> **Action item**
Find all lines in the records that include the word "selectedVoice", and copy them out.

═══ Dataset records ═══

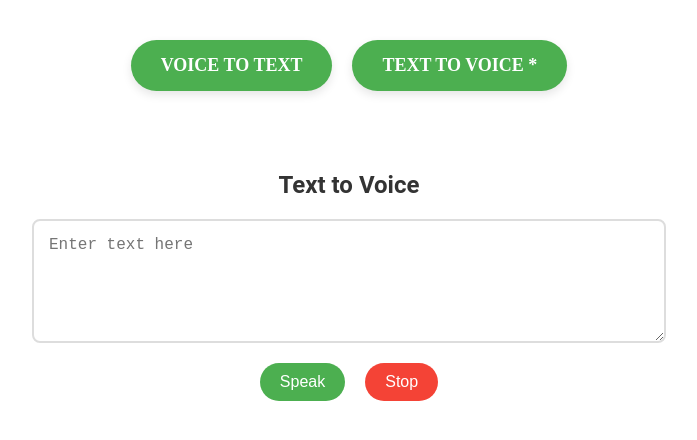
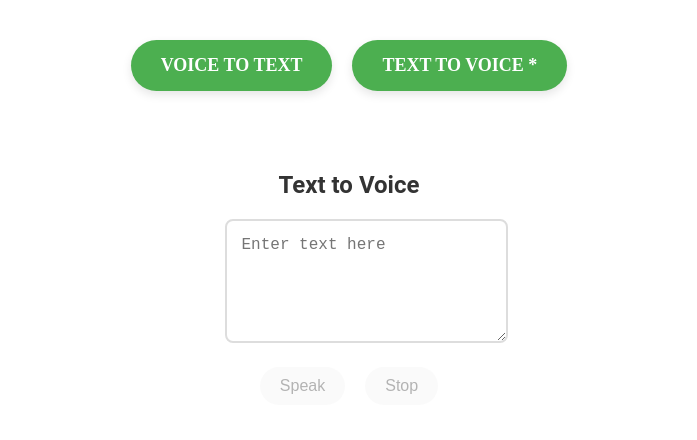
Before and after one commit to amran-muhammad/angular-voice-text, an Angular app: page / in a window 1280 px wide. Both pictures are taken after a click on the item "TEXT TO VOICE". Shown: the top 440 px of the page, without its empty margins (291-988 px from the left). Built offline with nearby package versions, Linux system fonts and the light colour scheme.

Commit message:
restructed and update disable button

```diff
--- a/src/app/text-to-voice/text-to-voice.component.html
+++ b/src/app/text-to-voice/text-to-voice.component.html
@@ -1,17 +1,19 @@
 <div class="container">
   <h2>Text to Voice</h2>
 
-    <textarea [(ngModel)]="text" placeholder="Enter text here" rows="5"></textarea>
+  <div class="form-group">
+    <textarea [(ngModel)]="text" placeholder="Enter text here" rows="5" class="form-control"></textarea>
+  </div>
 
-    <div class="controls" *ngIf="text && text.includes(' ')">
+  <div class="controls" *ngIf="voices.length > 0">
     <label for="voiceSelect">Select Voice:</label>
-      <select id="voiceSelect" [(ngModel)]="selectedVoice">
+    <select id="voiceSelect" [(ngModel)]="selectedVoice" class="form-control">
       <option *ngFor="let voice of voices" [ngValue]="voice">{{ voice.name }} ({{ voice.lang }})</option>
     </select>
   </div>
 
-    <div class="buttons">
-      <button (click)="speak()" class="btn speak">Speak</button>
-      <button (click)="stop()" class="btn stop">Stop</button>
+  <div class="buttons mt-3">
+    <button (click)="speak()" class="btn btn-primary me-2" [disabled]="!text.trim()">Speak</button>
+    <button (click)="stop()" class="btn btn-danger" [disabled]="!synth.speaking">Stop</button>
   </div>
 </div>
--- a/src/app/text-to-voice/text-to-voice.component.ts
+++ b/src/app/text-to-voice/text-to-voice.component.ts
@@ -1,46 +1,51 @@
-import { Component } from '@angular/core';
+import { Component, OnInit } from '@angular/core';
 import { CommonModule } from '@angular/common';
 import { FormsModule } from '@angular/forms';
 
 @Component({
   selector: 'app-text-to-voice',
   standalone: true,
-  imports: [CommonModule,FormsModule],
+  imports: [CommonModule, FormsModule],
   templateUrl: './text-to-voice.component.html',
-  styleUrl: './text-to-voice.component.scss'
+  styleUrls: ['./text-to-voice.component.scss']
 })
-export class TextToVoiceComponent {
+export class TextToVoiceComponent implements OnInit {
   text: string = '';
-  synth: SpeechSynthesis;
+  synth: SpeechSynthesis = window.speechSynthesis;
   voices: SpeechSynthesisVoice[] = [];
   selectedVoice: SpeechSynthesisVoice | null = null;
 
-  constructor() {
-    this.synth = window.speechSynthesis;
+  constructor() {}
 
-    // Load available voices
-    this.synth.onvoiceschanged = () => {
-      this.voices = this.synth.getVoices();
-    };
+  ngOnInit(): void {
+    this.loadVoices();
+    // Ensure voices are loaded across different browsers
+    if (this.synth.onvoiceschanged !== undefined) {
+      this.synth.onvoiceschanged = () => this.loadVoices();
+    }
+  }
+
+  // Load available voices from the SpeechSynthesis API
+  loadVoices(): void {
+    this.voices = this.synth.getVoices();
+    if (this.voices.length) {
+      this.selectedVoice = this.voices[0]; // Set a default voice
+    }
   }
 
   // Function to speak the text
-  speak() {
+  speak(): void {
     if (this.text.trim()) {
       const utterance = new SpeechSynthesisUtterance(this.text);
-
-      // Use the selected voice if available
       if (this.selectedVoice) {
         utterance.voice = this.selectedVoice;
       }
-
-      // Speak the text
       this.synth.speak(utterance);
     }
   }
 
   // Function to stop speaking
-  stop() {
+  stop(): void {
     if (this.synth.speaking) {
       this.synth.cancel();
     }
```
Lines whose indentation alone changed are shown as unchanged.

═══

> **Your solution**
-      <select id="voiceSelect" [(ngModel)]="selectedVoice">
+    <select id="voiceSelect" [(ngModel)]="selectedVoice" class="form-control">
   selectedVoice: SpeechSynthesisVoice | null = null;
+      this.selectedVoice = this.voices[0]; // Set a default voice
       if (this.selectedVoice) {
         utterance.voice = this.selectedVoice;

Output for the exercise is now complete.